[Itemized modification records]

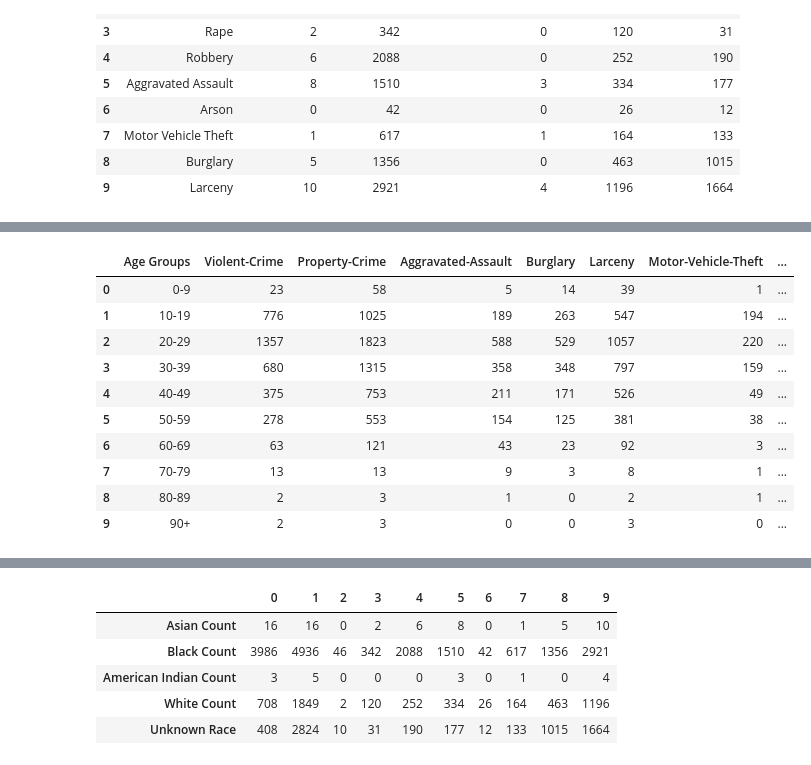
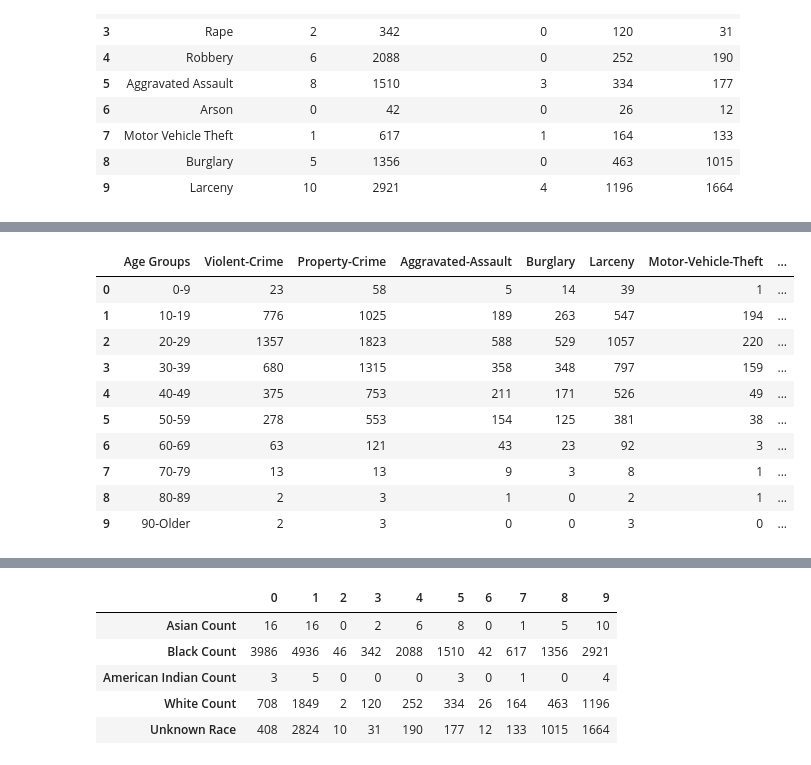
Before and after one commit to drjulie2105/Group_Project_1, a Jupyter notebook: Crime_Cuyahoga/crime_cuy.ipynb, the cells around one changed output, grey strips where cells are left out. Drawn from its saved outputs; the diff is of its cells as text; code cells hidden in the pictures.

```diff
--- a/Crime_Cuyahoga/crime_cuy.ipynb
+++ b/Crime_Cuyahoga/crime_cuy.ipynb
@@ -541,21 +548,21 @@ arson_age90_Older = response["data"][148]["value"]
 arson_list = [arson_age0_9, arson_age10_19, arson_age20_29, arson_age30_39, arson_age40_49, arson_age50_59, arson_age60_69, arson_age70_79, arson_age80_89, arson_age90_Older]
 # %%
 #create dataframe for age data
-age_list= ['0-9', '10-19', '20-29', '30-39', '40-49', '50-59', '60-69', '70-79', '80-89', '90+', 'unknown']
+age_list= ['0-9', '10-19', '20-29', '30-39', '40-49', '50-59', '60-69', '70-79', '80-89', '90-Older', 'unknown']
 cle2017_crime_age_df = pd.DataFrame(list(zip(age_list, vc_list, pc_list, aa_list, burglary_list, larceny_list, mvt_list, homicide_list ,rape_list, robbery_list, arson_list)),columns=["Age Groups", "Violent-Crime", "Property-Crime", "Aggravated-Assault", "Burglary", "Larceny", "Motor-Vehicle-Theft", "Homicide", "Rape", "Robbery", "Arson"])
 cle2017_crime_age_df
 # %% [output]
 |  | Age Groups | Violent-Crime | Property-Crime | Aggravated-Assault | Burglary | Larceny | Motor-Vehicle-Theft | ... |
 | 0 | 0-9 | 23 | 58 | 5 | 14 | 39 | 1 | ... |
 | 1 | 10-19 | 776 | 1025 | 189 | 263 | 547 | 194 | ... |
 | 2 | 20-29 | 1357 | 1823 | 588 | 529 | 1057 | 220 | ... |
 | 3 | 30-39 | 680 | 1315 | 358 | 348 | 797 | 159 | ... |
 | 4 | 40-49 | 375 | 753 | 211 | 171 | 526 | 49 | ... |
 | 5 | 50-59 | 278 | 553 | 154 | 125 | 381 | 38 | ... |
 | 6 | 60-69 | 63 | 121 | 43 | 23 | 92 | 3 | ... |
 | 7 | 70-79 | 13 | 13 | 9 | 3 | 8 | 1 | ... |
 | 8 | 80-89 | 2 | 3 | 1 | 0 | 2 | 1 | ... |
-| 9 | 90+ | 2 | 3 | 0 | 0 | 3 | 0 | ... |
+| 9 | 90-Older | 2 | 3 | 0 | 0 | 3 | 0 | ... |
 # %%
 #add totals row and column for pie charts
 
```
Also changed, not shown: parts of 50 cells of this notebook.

:: Task instructions ::
Looking at the data above, work out how many lines contain "Aggravated" and answer with the figure only.

:: Answer box ::
2